Coccidiosis is an intestinal disease usually seen in young beef and dairy calves aged between three weeks and six months.
Infection is chiefly dependent on the level of challenge they face and their immune status.
Failure to control the disease can have an effect on future productivity levels, including growth rates, and can delay the onset of puberty, leading to milk loss production in dairy calves.
However, tactical use of licensed products and methods to reduce environmental contamination can help keep its cause – predominantly the protozoal parasite Eimeria – in check.
Vet Oliver Tilling from Shepton Veterinary Group answers some key questions.
What causes coccidiosis?
It is caused by the protozoan Eimeria. The Eimeria parasite is widespread and it is likely that most dairy and beef calves will acquire infection at some point.
There are 13 different types of Eimeria species, but the three most harmful and pathogenic are Eimeria bovis, Eimeria zuernil and Eimeria alabamensis. Each species of Eimeria is host-specific, with no cross-infection (cattle cannot infect sheep and vice versa).
The lifecycle of Eimeria is a complex one, with the parasite undergoing many cycles of multiplication, causing extensive gut damage in the process.
The calf ingests infective oocysts from their environment, usually shed from the faeces of an infected animal.
Once the oocysts are in the calf, they release cells called sporozoites, which enter the lining of the intestine and multiply rapidly, until they develop into oocysts, which are then excreted back into the environment in the faeces.
One oocyst can give rise to many thousands more, taking between 16 and 21 days to achieve this.
What are the symptoms?
The development of disease in calves is dependent on many things, including parasite, host and environmental factors.
Calves with clinical coccidiosis present with watery scours containing blood and mucous; often the calf is seen to strain to pass the faeces and in severe cases, scour may contain strips of the intestinal mucosa.
Subclinical coccidiosis is much more common, and occurs when the coccidial challenge is lower, or when the calf has developed some immunity against the parasite.
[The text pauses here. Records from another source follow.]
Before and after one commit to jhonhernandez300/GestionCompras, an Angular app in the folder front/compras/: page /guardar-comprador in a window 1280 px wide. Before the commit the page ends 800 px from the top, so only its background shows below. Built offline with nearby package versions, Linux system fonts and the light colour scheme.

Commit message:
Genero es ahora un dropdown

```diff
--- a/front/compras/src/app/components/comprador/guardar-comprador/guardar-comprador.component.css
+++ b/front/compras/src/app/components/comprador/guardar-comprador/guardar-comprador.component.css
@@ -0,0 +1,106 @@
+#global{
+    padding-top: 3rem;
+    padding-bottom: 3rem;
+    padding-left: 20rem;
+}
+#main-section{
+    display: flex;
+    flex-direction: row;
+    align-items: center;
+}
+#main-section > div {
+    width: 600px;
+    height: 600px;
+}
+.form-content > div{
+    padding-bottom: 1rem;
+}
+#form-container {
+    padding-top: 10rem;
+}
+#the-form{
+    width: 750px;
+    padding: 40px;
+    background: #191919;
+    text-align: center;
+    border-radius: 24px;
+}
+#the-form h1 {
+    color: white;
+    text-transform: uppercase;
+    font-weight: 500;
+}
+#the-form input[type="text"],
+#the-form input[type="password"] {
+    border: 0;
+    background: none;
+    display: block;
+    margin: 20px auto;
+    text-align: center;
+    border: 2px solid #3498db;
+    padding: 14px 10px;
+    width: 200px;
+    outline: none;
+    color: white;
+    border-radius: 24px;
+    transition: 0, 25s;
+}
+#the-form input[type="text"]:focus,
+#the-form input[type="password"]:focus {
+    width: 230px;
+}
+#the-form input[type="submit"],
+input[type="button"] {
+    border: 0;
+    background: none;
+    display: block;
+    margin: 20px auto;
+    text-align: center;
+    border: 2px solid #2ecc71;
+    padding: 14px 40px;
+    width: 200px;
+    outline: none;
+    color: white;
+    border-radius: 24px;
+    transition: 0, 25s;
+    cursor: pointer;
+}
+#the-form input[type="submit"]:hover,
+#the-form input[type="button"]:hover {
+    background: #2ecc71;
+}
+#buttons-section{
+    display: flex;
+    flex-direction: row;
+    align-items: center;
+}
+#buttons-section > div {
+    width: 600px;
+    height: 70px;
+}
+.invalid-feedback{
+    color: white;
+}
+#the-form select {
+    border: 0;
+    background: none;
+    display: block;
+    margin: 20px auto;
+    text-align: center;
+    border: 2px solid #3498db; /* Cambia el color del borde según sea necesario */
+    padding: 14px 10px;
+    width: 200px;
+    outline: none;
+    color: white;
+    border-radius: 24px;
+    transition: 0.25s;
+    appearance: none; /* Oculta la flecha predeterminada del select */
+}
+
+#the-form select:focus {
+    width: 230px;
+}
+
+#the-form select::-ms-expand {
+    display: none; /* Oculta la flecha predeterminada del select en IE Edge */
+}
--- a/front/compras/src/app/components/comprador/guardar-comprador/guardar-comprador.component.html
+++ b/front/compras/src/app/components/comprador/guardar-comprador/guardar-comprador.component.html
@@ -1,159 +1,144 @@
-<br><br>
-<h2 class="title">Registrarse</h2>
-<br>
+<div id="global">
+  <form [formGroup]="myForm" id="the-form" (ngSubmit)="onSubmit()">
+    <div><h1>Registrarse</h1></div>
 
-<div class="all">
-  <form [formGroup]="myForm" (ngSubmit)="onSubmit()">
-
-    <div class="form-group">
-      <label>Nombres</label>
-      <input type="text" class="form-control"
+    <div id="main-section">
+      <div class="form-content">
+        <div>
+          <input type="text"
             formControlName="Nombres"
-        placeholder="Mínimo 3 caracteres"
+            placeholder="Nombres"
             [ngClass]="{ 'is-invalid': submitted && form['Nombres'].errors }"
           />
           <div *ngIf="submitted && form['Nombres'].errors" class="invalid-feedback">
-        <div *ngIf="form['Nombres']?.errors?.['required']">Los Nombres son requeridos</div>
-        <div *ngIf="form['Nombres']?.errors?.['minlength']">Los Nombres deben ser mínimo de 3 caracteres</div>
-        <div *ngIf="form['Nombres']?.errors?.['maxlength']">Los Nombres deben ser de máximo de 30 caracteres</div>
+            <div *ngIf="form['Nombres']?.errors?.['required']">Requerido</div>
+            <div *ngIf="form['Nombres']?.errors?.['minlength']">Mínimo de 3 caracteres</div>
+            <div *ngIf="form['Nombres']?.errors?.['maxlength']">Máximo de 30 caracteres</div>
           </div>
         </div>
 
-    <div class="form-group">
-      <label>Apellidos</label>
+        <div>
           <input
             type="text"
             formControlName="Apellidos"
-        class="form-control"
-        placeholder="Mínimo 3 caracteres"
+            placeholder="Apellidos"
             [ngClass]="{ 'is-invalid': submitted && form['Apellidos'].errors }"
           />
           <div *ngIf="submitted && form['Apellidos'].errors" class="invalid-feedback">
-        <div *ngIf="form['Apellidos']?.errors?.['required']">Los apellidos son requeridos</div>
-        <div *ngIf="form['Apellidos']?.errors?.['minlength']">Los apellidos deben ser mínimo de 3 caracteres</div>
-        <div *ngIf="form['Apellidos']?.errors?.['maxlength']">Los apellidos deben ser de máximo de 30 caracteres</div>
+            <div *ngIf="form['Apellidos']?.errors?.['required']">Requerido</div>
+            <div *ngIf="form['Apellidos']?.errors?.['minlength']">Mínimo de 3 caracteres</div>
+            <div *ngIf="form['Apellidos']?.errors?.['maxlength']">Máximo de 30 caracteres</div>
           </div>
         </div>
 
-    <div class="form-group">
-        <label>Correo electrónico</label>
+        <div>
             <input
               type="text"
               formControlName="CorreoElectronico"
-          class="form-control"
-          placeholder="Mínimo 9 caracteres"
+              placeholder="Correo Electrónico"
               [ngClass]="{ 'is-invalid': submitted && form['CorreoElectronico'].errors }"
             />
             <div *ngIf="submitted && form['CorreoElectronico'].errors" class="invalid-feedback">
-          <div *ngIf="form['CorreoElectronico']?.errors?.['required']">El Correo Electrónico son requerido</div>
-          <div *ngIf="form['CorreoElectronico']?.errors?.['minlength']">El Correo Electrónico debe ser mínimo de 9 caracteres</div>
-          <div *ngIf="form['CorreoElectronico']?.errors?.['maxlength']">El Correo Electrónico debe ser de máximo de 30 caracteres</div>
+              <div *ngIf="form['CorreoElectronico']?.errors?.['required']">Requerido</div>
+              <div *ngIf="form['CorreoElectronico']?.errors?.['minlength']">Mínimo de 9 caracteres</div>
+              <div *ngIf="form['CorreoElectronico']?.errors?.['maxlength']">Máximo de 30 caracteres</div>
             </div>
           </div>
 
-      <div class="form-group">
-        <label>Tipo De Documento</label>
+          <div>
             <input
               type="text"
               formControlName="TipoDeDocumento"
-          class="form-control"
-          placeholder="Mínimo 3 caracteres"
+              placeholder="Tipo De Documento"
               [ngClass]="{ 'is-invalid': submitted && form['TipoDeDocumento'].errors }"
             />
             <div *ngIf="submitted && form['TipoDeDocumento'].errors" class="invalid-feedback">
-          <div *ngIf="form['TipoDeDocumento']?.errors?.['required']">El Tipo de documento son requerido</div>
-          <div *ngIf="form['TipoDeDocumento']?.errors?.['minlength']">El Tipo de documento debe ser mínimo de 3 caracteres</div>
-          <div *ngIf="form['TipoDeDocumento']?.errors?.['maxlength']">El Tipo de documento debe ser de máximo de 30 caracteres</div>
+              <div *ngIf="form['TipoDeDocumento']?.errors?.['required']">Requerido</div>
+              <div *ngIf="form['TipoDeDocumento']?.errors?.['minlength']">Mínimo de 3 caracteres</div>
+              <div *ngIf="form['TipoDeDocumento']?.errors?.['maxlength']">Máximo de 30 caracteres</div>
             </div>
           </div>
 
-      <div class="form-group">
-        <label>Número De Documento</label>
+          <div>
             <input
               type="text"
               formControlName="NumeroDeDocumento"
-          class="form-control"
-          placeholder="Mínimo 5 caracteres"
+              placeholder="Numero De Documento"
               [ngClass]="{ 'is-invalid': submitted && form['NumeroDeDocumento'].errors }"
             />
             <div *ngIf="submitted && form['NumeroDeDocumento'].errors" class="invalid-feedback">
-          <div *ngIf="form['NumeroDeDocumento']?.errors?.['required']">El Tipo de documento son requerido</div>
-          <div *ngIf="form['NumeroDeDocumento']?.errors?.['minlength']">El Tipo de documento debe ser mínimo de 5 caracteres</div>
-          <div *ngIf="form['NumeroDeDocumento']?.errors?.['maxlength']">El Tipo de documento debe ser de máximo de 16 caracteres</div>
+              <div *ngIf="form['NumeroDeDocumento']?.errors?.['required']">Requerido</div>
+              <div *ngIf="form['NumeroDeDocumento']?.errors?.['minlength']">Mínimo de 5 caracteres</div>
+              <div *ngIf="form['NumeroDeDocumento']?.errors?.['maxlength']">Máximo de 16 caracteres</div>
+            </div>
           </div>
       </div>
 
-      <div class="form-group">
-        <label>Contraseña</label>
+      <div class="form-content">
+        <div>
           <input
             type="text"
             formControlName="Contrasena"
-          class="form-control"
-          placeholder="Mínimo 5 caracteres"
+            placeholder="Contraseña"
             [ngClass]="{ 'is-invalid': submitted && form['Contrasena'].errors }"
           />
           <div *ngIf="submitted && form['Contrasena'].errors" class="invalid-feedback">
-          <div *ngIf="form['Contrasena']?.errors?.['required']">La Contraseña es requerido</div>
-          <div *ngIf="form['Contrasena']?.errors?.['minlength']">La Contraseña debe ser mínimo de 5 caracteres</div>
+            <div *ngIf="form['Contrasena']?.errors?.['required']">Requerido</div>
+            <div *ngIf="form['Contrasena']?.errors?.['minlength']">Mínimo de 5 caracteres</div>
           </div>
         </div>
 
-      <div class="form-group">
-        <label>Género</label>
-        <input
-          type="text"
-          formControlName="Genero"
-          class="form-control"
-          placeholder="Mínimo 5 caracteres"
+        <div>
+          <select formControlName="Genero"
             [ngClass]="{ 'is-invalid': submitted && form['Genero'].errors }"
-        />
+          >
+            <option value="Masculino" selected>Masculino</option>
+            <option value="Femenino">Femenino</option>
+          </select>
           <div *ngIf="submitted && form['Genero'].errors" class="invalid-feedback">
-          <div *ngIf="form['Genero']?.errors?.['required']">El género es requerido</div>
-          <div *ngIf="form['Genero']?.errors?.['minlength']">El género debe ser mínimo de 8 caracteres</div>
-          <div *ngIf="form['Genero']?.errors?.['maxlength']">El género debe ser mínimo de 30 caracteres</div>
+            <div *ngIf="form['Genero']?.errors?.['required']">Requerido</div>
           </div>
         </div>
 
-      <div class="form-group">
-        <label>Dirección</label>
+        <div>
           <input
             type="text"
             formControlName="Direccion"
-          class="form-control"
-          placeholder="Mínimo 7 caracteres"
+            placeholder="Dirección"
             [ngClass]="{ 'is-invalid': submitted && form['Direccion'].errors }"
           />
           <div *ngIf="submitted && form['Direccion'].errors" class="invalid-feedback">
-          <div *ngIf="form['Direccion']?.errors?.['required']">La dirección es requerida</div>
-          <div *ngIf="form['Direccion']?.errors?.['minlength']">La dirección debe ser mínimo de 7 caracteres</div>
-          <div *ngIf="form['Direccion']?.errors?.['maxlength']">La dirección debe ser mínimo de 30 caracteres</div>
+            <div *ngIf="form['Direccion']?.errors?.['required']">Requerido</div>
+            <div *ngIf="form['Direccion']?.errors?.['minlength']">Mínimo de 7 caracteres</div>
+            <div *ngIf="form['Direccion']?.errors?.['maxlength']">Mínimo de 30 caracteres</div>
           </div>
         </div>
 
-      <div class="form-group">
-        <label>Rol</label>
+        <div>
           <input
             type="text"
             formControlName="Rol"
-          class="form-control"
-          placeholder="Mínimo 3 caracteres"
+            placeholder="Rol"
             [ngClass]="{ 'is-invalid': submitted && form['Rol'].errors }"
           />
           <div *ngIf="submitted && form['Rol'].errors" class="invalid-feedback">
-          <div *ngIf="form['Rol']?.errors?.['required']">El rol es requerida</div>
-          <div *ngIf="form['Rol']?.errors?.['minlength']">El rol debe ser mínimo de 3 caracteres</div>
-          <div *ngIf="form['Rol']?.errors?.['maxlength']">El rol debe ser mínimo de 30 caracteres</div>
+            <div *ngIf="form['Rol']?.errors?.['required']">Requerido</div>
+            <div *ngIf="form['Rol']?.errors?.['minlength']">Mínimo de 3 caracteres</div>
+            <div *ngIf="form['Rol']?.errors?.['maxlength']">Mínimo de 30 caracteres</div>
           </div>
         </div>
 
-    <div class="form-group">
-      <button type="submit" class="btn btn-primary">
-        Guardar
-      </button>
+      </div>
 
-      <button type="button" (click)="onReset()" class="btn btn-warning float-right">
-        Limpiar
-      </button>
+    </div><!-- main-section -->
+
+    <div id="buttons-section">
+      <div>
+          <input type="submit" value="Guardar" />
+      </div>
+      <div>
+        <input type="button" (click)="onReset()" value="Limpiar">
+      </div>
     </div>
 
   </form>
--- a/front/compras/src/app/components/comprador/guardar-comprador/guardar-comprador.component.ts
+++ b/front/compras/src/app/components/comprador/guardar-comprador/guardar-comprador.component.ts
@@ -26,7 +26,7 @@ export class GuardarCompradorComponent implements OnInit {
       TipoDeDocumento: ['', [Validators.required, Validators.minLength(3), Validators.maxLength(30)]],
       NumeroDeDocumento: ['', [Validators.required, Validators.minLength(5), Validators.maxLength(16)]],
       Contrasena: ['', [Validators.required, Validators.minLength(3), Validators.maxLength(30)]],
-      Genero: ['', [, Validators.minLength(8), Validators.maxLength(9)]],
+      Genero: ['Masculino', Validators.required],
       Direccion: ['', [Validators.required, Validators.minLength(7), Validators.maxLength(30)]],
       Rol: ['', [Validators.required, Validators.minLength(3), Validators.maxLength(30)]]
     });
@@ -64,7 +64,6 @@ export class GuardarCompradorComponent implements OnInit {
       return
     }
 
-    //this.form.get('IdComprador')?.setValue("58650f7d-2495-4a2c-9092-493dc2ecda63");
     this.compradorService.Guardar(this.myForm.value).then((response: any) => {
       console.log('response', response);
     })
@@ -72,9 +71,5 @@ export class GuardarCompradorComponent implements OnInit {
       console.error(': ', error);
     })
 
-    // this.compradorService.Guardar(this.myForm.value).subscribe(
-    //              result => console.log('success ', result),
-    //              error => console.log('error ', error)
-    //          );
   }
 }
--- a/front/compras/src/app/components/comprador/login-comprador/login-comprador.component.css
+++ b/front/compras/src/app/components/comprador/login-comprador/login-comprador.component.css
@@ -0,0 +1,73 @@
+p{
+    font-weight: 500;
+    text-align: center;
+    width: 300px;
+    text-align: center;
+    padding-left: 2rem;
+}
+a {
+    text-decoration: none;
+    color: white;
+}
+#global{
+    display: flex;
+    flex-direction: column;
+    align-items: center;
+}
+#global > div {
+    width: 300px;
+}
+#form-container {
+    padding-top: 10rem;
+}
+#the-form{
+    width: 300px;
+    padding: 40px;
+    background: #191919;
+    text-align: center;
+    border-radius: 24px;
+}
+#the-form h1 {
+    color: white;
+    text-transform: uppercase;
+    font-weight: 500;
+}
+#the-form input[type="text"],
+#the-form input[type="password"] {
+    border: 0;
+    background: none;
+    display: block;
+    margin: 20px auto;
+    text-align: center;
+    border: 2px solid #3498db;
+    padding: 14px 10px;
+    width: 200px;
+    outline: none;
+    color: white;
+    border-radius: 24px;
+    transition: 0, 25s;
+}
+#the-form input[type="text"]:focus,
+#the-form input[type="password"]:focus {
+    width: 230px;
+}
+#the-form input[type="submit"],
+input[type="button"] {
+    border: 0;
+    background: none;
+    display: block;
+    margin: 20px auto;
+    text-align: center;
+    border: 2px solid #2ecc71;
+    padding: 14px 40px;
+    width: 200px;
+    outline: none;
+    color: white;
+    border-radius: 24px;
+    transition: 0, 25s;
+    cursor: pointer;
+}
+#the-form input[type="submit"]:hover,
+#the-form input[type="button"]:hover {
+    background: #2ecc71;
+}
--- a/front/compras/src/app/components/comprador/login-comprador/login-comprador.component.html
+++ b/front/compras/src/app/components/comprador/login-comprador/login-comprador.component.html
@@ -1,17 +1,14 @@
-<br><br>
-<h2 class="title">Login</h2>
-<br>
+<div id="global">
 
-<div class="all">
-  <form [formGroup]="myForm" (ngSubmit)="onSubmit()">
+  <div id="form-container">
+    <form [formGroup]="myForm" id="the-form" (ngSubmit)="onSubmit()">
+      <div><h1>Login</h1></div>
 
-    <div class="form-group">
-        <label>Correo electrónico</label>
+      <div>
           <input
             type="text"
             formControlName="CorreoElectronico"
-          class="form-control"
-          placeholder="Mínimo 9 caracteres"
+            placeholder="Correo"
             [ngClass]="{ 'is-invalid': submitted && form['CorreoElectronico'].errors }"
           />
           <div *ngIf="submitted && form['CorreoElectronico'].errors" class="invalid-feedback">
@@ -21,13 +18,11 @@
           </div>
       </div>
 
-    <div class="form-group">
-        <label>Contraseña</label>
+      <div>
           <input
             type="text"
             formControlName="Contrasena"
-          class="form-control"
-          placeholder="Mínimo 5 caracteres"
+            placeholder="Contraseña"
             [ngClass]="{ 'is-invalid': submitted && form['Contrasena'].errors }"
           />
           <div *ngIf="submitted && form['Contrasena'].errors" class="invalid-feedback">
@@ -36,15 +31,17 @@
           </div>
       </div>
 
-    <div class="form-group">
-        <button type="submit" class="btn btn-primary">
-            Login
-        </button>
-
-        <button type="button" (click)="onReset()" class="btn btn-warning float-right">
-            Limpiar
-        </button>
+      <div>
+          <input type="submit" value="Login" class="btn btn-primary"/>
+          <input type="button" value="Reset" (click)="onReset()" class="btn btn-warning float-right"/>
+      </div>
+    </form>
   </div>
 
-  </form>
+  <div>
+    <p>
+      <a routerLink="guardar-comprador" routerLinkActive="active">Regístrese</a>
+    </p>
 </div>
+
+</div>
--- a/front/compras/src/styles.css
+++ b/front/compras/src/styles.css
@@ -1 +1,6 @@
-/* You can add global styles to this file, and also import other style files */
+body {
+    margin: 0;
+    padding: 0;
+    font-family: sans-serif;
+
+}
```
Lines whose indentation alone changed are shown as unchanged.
Often, the subclinical signs show as:
- reduced appetite
- weight loss
- reduction in growth rate
- a dull appearance.
Economic losses from the subclinical signs within a group can be greater than if clinical signs are seen.
Can it often be mistaken for other diseases?
Yes, as there are several causes of scour in calves. However, these mainly occur earlier than the three weeks when coccidiosis presents. The main diseases coccidiosis can be mistaken for include cryptosporidium, rotavirus, coronavirus and salmonella.
The main symptoms of coccidiosis are subclinical signs such as not growing well and looking dull and malnourished, so pneumonia and poor feeding could also be mistaken for the condition.
How can you get a correct diagnosis?
A veterinary diagnosis is required, with the veterinary surgeon taking into account the farm history, clinical picture and risk factors.
The symptoms the calf shows are often enough to be suspicious of coccidiosis. However, to be certain that an infection of coccidiosis is apparent, a faecal analysis is required from a number of calves in the affected group.
This diagnosis is based on the number of oocysts per gram in the faecal samples, and indicates which species of coccidiosis are in the faeces; as not all species of the Eimeria cause disease in calves.
Can it be treated and how?
All affected calves should immediately be removed from the suspected source of infection and if it’s likely one calf is affected, the rest of the group might be too.
It’s advisable that the whole group should be treated the same, as failure to do so could cause reinfection.
Products that contain the active ingredient decoquinate or toltrazuril are licensed products that can be used in the treatment and prevention of coccidiosis.
Decoquinate works early in the Eimeria lifecycle, destroying them during the infectious stages. Sadly, it is not as effective in calves that are already infected, so it is imperative to administer it before the onset of the risk period.
Toltrazuril will destroy the parasite in the later life stages when it’s in the intestinal cells and helps to reduce pasture contamination.
Treatment is best given during the period between exposure and the onset of clinical signs, as this will allow immunity to build up before excessive damage is done to the calf’s gut lining.
How can you prevent it?
Strategic treatment with an effective anti-coccidial is a good prevention, based normally on timing of suspected exposure and knowledge of any previous outbreaks on the farm.
Products containing the active ingredient diclazuril can be used as a preventative measure for calves.
The level of challenge depends on the level of oocysts that have built up in the environment. Therefore, good hygiene plays a major role in preventing and controlling coccidiosis.
Water and feed troughs should be cleaned and emptied on a regular basis and all bedding kept clean and dry, with hay from contaminated pastures not fed to calves.
As with many calf diseases, good ventilation will help to reduce oocysts, as the build-up can be greater in warm and moist areas.
Older cattle are a big risk factor for spreading infection to younger calves, so it is advisable to avoid mixing age groups.
Finally, overcrowding at pasture and when cattle are housed should also ideally be avoided, as this could lead to stress and increase the risk of further infection.
Source link https://www.fwi.co.uk/livestock/health-welfare/livestock-diseases/parasitic-diseases/qa-prevent-treat-coccidiosis-calves